The marital bond should be portrayed by parents as something sacred, meaning that boys and girls learn respect for the opposite sex in light of their anticipated marriage. My son should learn to anticipate all the things he will one day share with his wife, and this same realization should result in the appropriate level of respect he should give to girls who may one day be someone else's wife.

3. Don't be crude, but do be frank. As a child, I was told that babies are created when a mommy and daddy "love" each other enough to create one. That being the extent of the conversation, I spent my early elementary school years trying hard to avoid "liking" a girl too much, lest she end up pregnant!

Parents should not only talk openly with their children about sex as a gift, but they should be accurate in describing what exactly sex is. This doesn't mean using crude language, or going into graphic detail with your six-year old. It does, however, mean clearly stating that sex is a physical activity. The conversation might even sound like this:

God designed a man's body and a woman's body so that they fit together. When this fit happens, it creates a really, really good feeling that God intended a husband and wife to feel for each other. God also created our bodies in such a way that when a man and woman have sex, their bodies together can make a third body, which is where babies come from.

A conversation like this isn't crude, but it is clear enough that a young child can understand what "sex" is. Such knowledge is not only useful for sex education, but also in the context of certain theological discussion. How can a young child actually believe in the virgin birth if he or she doesn't know what a "virgin" is? Contrary to the "sanitized" Sunday School definition of the term, a "virgin" is not neccesarily an unmarried woman! The present culture no longer allows for such a shallow understanding of this term.

Rest assured, if your kids first hear about sex from the culture, it will likely be crude. Our conversations about this subject don't have to be crude, but if our children are going to be properly equipped, they do have to be clear.

4. Parents should set the example for their kids regarding sex. Obviously, this statement is not intended to mean what it could mean! There are certain actions between husband and wife that without question should remain in the bedroom. Nevertheless, what happens in the bedroom often spills over into the other rooms of the house. In practical terms, this means that children should see mom and dad holding hands, hugging, kissing, flirting with each other, chasing each other around the house, and generally enjoying each other's company. Frankly, for this to happen in front of the kids with authenticity, mom and dad need to have a great sex life.

Young boys should be aware that dad is attracted to mom, and to mom alone! They should see in dad the sexual rewards that come from years of fidelity to one woman. By contrast, young girls should witness mom enjoying the kiss, the touch, the flirting. Once married, a woman should never hesitate to express herself in this way to her husband, and young girls will be much more likely to enjoy this good gift of God as married women, if a strong Biblical precedent is set by mom! Sure, from time to time kids will retch at watching mom and dad in this way, but isn't that part of the fun?

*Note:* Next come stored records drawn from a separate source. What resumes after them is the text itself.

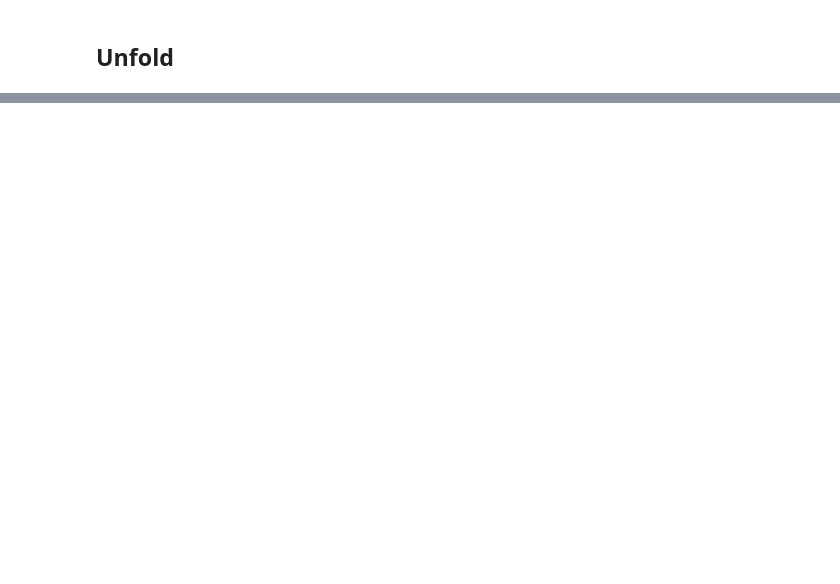
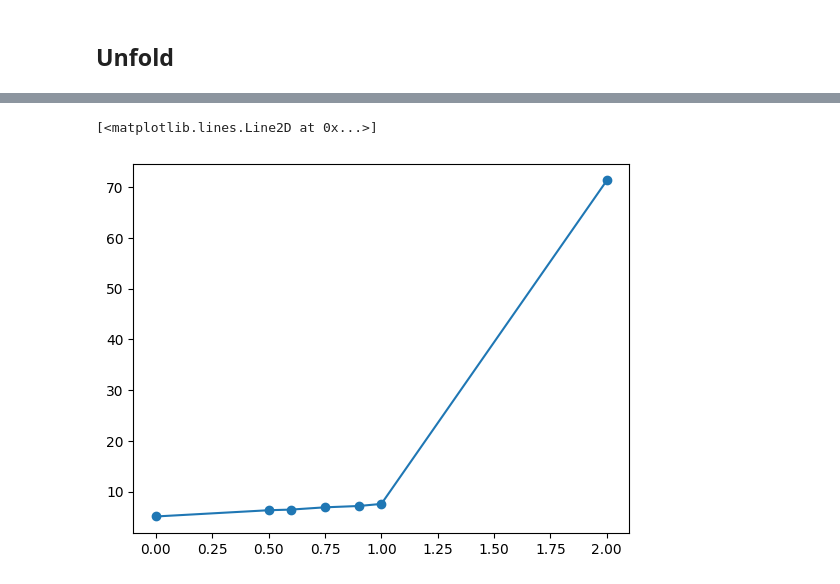
Before and after one commit to VagrantHyp/Code, a Jupyter notebook: Block5.ipynb, the cells around one changed output, grey strips where cells are left out. Cells and saved outputs as stored; diff of their text form; code cells hidden in the pictures; blank space fills up the shorter version.

```diff
--- a/Block5.ipynb
+++ b/Block5.ipynb
@@ -298,0 +322,6 @@ plt.xlim(0,10)
+# %%
+#F - Ree
+plt.plot(CGT05Inv.f, CGT05Inv.aveRee, 'o-')
+# %% [output]
+[<matplotlib.lines.Line2D at 0x...>]
+[figure, added]
```
Also changed, not shown: parts of 27 cells of this notebook, 1 other file.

Perverted forms of sex abound in our culture. And as is the case with most other social issues, the problem isn't sex. The problems are the perverted forms of sex. Our children need a healthy, God-centered, Biblical model of sexuality, and they need it sooner than other children have in the past. If they don't get it from us, they will get the alternate version from someplace else.